The Hilux went by a few names in the United States, including Toyota Pickup and SR5, but it's the same truck that built a global reputation for being incredibly hard to kill. A lot of that is down to the Toyota R line of engines, which have a punch to them as well as the hardiness of a cockroach. The downside is that they are getting harder to find in their factory state. However, if you're willing to undo someone else's work they can be picked up amazingly cheap.

Dodge Dakota

The Dakota was meant to be a shared project with Mitsubishi, but it never made it to Japan in the 80s. We're placing this small-to-mid-size truck over the Chevy S10 and Ford Ranger for only one reason - they tend to be a little cheaper to buy. On top of that, and unlike the S10 and Ranger, in 1991 Dodge offered a big V8 as a factory option. If you really want to stand out, and can find one, there was even a factory convertible option.

1972–80 Dodge D-Series

Before the Dodge Ram was the third generation of the D-Series truck. We picked out this generation as the cheapest we could find as decent drivers, but if you have the money going earlier brings a little more Americana style. The D-Series was an excellent example of just how robust and well-proportioned vintage trucks can be. If you want a little more cab space, hunt out a Club Cab model.

GMC Caballero/Chevy El Camino

Unfortunately, the El Camino is becoming an expensive vehicle. If you're not bothered about having the right badge and year to impress the retirement generation though, GMCs version and later G-Body El Caminos are still out there and not so sought after. You won't find an SS El Camino for minimum dollars, but just about every GM V8 swap has been done and well documented if you have a decent garage.

1992–1997 Ford F-Series

We only chose to highlight the eighth generation because it's the last one that looks truly vintage and amongst the more inexpensive models you'll find. Price aside, the same applies through the range as F-Series trucks and parts are ubiquitous. If you want to go older, 1967-1972 models are still out there and not crazy money. They were also built while Ford was wholly focused on commercial users and the drivetrains are as close to bulletproof as you'll find. If you want as big of a bang for your buck as possible, eighth and ninth generation F-Series are ridiculously plentiful and cheap.

Datsun/Nissan 720

Toyota Hilux isn't the only hard to kill trucks around. The automotive hipster would, rightly, go for the earlier Datsun 620, but there are more 720 models around and we love how they stand out now, but without looking pretentious.
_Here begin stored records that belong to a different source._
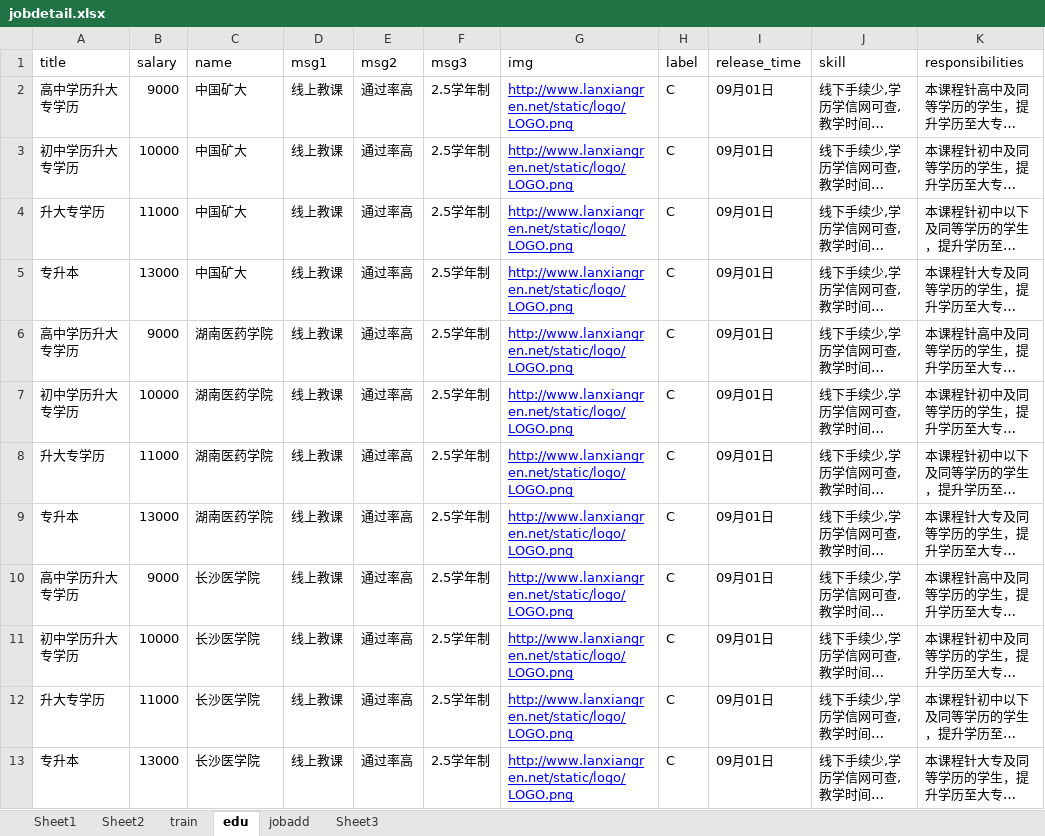
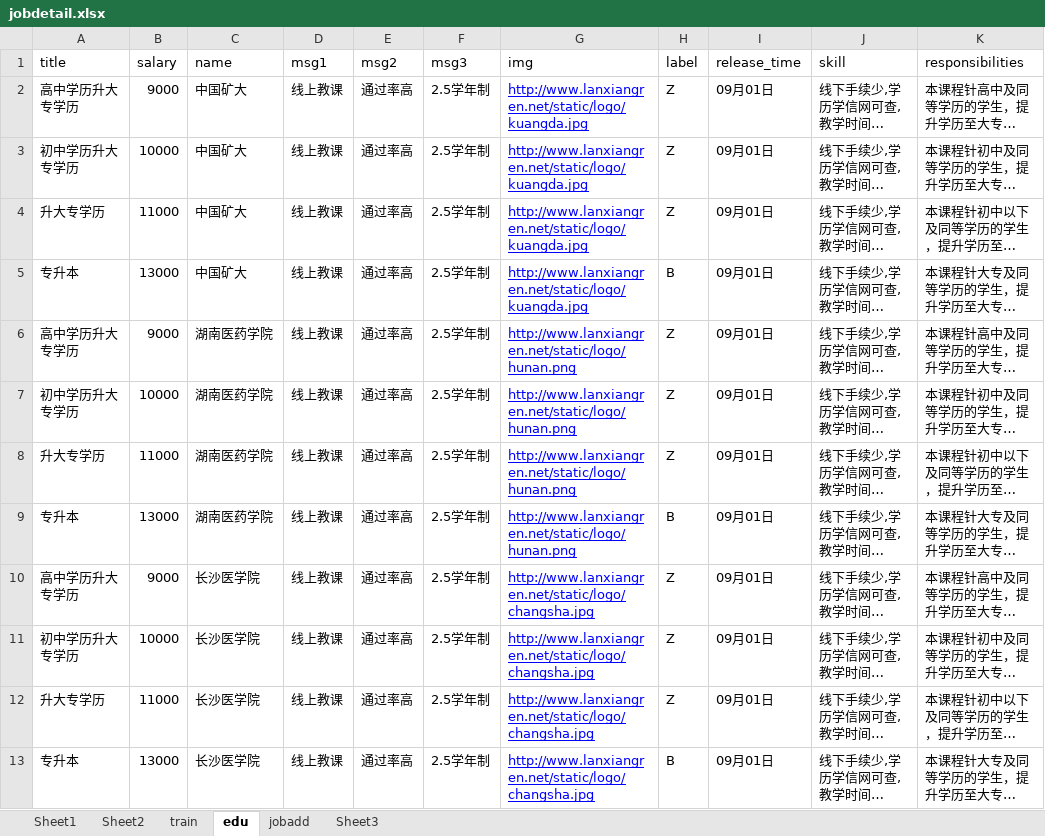
Before and after one commit to balzaron/blueVector, an Excel workbook: jobdetail.xlsx, sheet edu, drawn as a sheet; only a part is shown; long unchanged cells end in …; values as stored, in another font and other column widths than the file's, no borders; the diff names each change by its address in the sheet, - before the commit and + after, or states it on an @@ line.

```diff
--- a/jobdetail.xlsx (sheet edu)
+++ b/jobdetail.xlsx (sheet edu)
-G2:G5 (img): http://www.lanxiangren.net/static/logo/LOGO.png
+G2:G5 (img): http://www.lanxiangren.net/static/logo/kuangda.jpg
-H2:H4 (label): C
+H2:H4 (label): Z
-H5 (label): C
+H5 (label): B
-G6:G9 (img): http://www.lanxiangren.net/static/logo/LOGO.png
+G6:G9 (img): http://www.lanxiangren.net/static/logo/hunan.png
-H6:H8 (label): C
+H6:H8 (label): Z
-H9 (label): C
+H9 (label): B
-G10:G13 (img): http://www.lanxiangren.net/static/logo/LOGO.png
+G10:G13 (img): http://www.lanxiangren.net/static/logo/changsha.jpg
-H10:H12 (label): C
+H10:H12 (label): Z
-H13 (label): C
+H13 (label): B
```
Also changed, not shown: sheet Sheet3, sheet train, 1 other file.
1963-1988 Jeep Gladiator

We debated putting this one on the list because interest in these has been steadily growing and spiked recently with Jeep bringing the name back. However, if you do your due diligence, they can still be affordable to buy as a project. The big deal is that they are unique and attention grabbers as well as being rugged and capable through both earlier generations.

1977–1985 Ford Courier
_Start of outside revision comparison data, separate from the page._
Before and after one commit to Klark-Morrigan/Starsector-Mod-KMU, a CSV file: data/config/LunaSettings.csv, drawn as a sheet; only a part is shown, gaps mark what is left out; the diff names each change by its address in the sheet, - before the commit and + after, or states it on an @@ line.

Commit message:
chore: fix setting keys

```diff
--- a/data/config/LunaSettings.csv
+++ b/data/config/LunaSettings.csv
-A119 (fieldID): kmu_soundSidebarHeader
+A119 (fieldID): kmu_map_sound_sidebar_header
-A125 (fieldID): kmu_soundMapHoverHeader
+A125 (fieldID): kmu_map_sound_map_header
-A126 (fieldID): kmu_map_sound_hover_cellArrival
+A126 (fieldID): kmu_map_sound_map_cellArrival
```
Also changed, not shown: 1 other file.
Ford rebadged and sold the Mazda B-Series truck as it discovered an unexpected demand for small trucks. The biggest market was California and it sold well, so there are examples out there with very little rust to be had.

Subaru Brat

Despite the automotive hipsters and the rise of Radwood nostalgia, you can still get a Subaru Bi-drive Recreational All-terrain Transporter for a decent price. All Brats have 4-wheel drive and later models went from a 1.6-liter to a 1.8-liter engine and manual transmissions were standard. That keeps choices and shopping for one simple unless you want a 1983 and 1984 turbocharged model, which could be optioned with an automatic transmission.